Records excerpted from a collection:

++++++

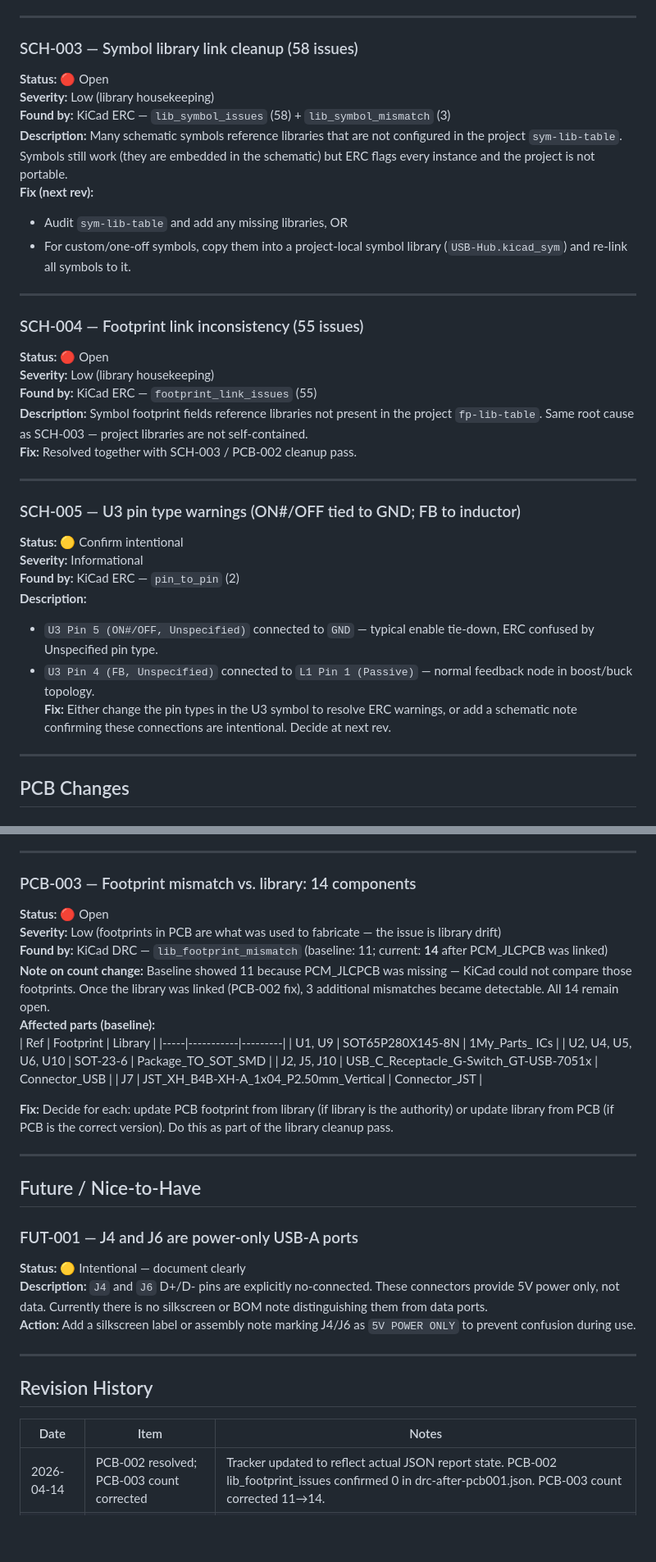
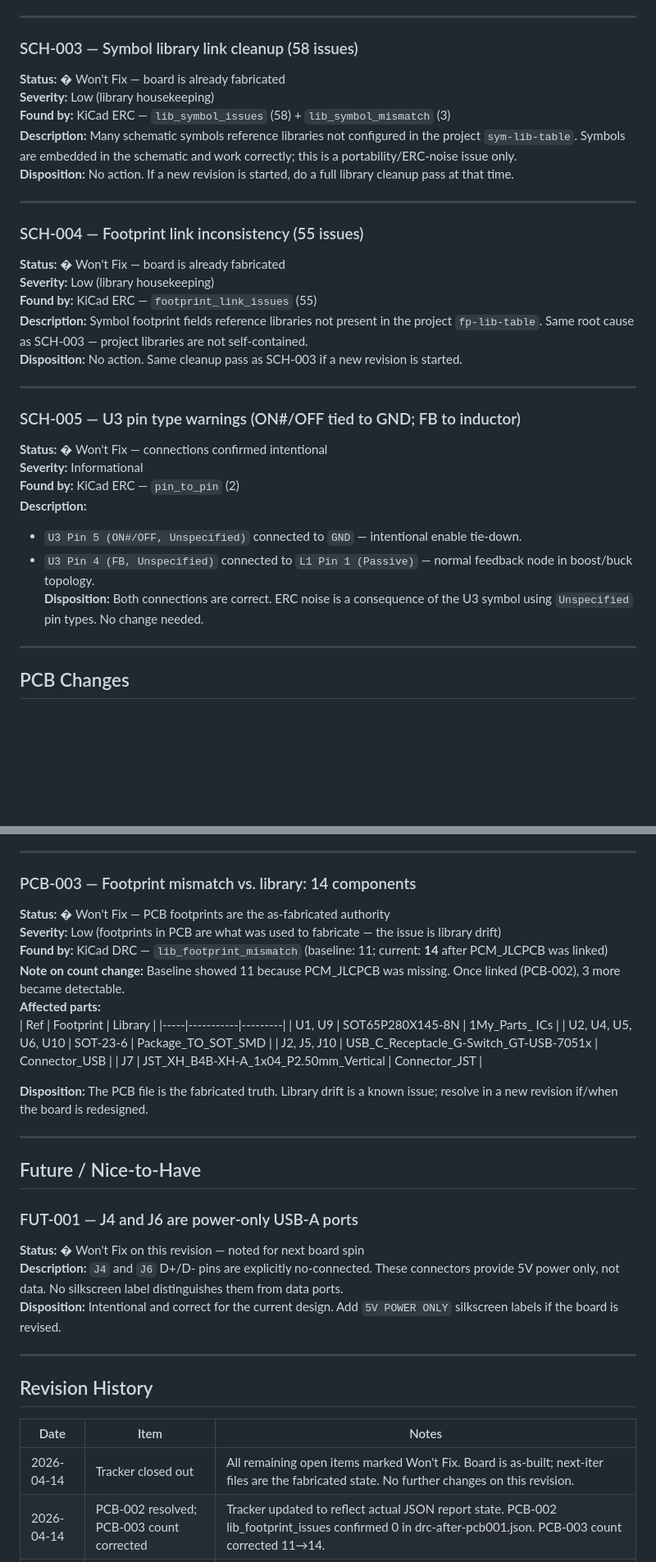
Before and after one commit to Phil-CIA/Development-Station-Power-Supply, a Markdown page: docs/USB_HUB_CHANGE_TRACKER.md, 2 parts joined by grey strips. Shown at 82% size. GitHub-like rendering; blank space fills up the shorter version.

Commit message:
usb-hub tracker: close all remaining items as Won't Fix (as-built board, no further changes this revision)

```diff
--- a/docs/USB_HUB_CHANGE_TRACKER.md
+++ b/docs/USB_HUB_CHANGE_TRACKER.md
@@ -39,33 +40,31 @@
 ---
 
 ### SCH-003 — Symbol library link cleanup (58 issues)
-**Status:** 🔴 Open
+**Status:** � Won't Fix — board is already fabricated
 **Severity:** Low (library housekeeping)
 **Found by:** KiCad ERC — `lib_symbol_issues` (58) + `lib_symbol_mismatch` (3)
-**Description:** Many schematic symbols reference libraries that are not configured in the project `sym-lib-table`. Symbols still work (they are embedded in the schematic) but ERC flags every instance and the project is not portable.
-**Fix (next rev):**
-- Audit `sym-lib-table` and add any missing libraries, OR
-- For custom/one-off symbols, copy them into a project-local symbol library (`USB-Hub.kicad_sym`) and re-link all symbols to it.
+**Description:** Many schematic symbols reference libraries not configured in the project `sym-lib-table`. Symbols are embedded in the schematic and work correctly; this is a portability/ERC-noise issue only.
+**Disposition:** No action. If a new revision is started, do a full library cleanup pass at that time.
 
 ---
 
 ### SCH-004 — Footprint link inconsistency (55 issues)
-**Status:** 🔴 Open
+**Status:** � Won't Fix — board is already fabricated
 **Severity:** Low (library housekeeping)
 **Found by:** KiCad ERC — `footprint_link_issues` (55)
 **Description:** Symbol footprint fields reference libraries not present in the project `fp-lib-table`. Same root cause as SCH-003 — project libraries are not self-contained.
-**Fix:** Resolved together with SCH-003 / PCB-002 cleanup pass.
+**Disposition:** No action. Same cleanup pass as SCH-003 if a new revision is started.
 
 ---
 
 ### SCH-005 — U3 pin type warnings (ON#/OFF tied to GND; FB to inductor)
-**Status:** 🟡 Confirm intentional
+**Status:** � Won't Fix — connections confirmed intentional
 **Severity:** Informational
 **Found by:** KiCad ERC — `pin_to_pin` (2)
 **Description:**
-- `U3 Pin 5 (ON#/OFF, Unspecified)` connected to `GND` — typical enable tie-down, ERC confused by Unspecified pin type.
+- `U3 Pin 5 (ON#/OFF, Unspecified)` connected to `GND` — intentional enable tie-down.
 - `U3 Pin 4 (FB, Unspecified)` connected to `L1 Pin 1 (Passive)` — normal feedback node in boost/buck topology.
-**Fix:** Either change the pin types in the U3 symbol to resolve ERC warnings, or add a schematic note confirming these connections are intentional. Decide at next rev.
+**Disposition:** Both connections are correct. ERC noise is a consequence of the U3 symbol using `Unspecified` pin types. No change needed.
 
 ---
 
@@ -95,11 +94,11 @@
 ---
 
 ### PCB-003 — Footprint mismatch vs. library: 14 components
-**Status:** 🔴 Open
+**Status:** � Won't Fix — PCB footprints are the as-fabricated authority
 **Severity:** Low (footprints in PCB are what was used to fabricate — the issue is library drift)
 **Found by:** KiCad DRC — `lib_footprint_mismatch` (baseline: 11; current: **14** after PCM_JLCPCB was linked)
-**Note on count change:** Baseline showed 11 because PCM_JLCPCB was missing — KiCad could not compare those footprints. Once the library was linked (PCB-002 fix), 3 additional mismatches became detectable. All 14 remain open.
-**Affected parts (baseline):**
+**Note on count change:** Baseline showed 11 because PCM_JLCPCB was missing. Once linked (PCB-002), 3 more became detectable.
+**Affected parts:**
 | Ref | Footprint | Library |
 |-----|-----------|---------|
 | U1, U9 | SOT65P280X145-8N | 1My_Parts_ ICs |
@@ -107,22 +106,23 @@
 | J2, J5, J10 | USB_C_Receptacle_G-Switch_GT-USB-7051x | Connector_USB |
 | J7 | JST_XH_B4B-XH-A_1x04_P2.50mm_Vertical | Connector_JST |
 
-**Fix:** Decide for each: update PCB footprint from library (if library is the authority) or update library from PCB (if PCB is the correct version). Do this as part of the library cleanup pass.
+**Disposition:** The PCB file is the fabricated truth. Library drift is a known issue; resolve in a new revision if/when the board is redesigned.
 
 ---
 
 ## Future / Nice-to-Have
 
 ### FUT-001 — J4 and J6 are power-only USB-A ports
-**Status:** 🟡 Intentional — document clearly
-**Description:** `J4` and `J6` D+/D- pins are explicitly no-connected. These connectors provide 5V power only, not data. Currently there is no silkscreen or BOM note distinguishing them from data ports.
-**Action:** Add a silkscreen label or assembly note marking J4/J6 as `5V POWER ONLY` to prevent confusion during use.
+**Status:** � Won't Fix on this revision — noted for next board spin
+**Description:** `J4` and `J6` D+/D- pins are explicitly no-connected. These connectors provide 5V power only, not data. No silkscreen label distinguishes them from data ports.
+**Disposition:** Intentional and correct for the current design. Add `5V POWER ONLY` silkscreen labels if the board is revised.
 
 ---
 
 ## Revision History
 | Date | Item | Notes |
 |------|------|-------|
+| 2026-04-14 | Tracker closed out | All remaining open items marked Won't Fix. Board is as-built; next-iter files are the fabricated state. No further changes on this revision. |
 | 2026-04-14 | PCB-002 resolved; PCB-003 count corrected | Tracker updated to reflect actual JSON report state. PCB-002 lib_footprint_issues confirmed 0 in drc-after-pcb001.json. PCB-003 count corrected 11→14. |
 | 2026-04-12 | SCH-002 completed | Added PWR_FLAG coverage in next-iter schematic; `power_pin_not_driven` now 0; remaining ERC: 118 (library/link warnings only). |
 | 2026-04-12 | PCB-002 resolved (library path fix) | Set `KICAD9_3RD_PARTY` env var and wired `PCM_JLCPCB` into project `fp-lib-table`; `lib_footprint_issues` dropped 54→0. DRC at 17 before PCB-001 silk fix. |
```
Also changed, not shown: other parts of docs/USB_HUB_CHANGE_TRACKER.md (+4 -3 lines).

++++++

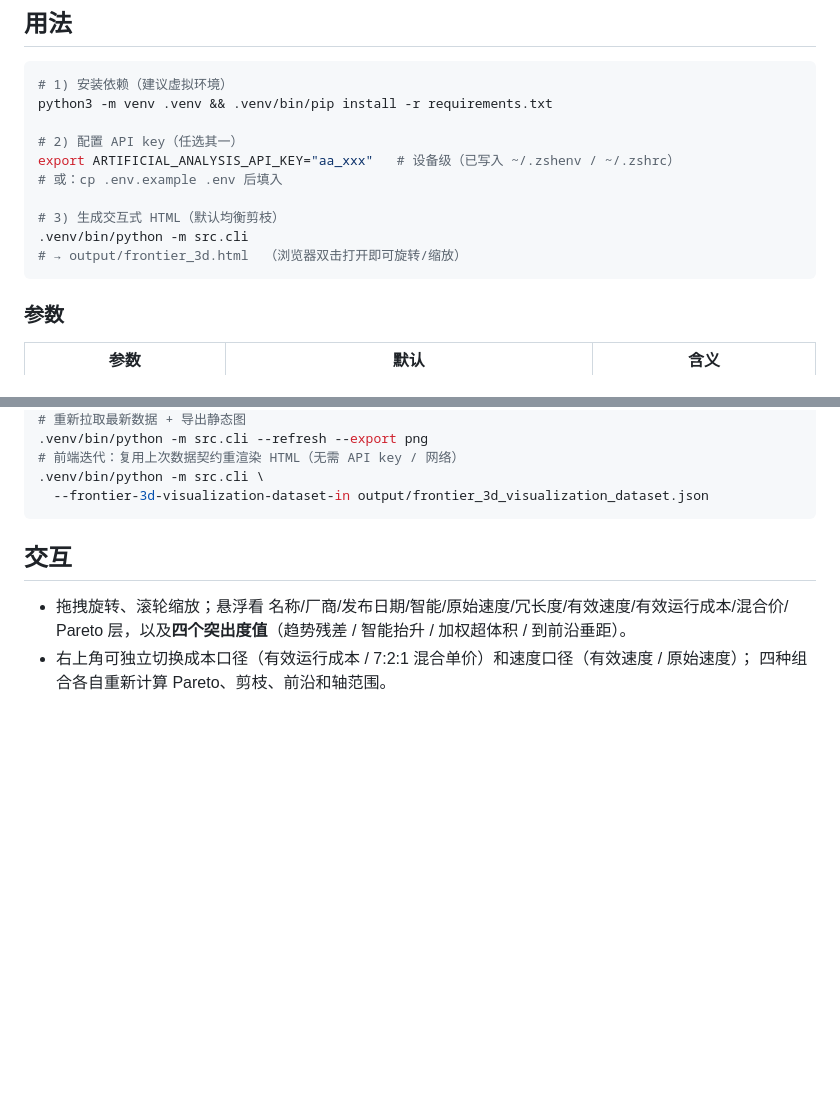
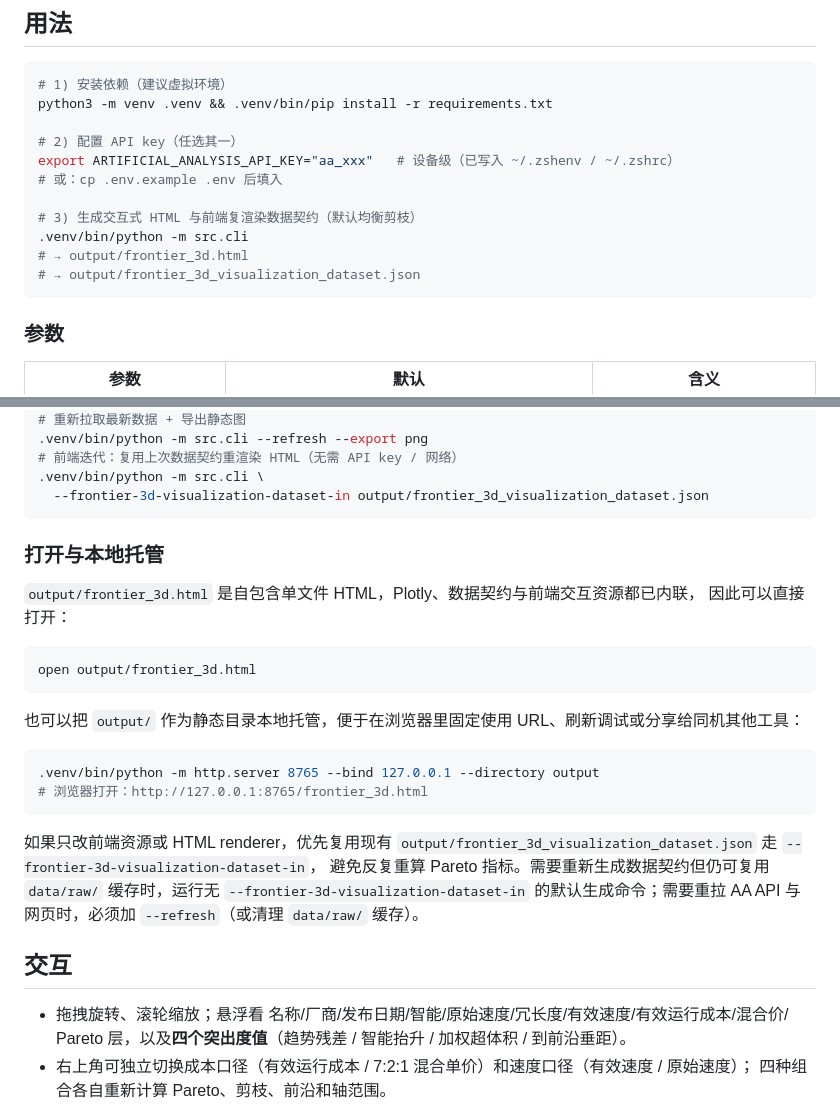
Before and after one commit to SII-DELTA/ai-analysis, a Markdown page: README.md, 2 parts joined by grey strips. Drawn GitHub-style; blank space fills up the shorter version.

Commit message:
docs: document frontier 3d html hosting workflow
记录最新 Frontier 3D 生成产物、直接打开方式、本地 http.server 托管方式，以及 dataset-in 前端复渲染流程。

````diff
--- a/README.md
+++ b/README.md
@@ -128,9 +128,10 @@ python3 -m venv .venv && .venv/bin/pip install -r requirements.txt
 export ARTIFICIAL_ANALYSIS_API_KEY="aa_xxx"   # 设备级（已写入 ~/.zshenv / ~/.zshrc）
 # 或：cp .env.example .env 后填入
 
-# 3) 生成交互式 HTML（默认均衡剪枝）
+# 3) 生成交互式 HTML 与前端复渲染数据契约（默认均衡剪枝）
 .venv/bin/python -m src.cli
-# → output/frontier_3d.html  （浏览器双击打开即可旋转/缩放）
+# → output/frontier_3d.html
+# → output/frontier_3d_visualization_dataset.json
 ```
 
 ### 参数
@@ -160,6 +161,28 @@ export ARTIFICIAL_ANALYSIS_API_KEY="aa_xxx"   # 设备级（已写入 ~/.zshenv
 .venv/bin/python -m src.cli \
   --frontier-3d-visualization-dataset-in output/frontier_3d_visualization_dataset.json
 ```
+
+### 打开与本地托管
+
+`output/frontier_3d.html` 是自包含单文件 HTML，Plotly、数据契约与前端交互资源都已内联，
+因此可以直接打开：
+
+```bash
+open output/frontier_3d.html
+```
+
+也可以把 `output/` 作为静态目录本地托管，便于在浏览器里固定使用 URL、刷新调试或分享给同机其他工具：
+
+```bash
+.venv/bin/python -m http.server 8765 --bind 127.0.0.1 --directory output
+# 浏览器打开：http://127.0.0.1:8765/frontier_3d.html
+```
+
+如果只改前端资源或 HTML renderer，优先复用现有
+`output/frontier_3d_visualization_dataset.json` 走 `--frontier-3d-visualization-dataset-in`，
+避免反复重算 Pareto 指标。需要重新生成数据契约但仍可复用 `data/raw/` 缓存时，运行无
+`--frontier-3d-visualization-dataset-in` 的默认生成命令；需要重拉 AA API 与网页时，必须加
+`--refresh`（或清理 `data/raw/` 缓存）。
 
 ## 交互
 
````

++++++

**Your assignment:** Check every line of the entries above, and copy those that carry the string "Unspecified".

**Solution to the exercise:**
-- `U3 Pin 5 (ON#/OFF, Unspecified)` connected to `GND` — typical enable tie-down, ERC confused by Unspecified pin type.
+- `U3 Pin 5 (ON#/OFF, Unspecified)` connected to `GND` — intentional enable tie-down.
 - `U3 Pin 4 (FB, Unspecified)` connected to `L1 Pin 1 (Passive)` — normal feedback node in boost/buck topology.
+**Disposition:** Both connections are correct. ERC noise is a consequence of the U3 symbol using `Unspecified` pin types. No change needed.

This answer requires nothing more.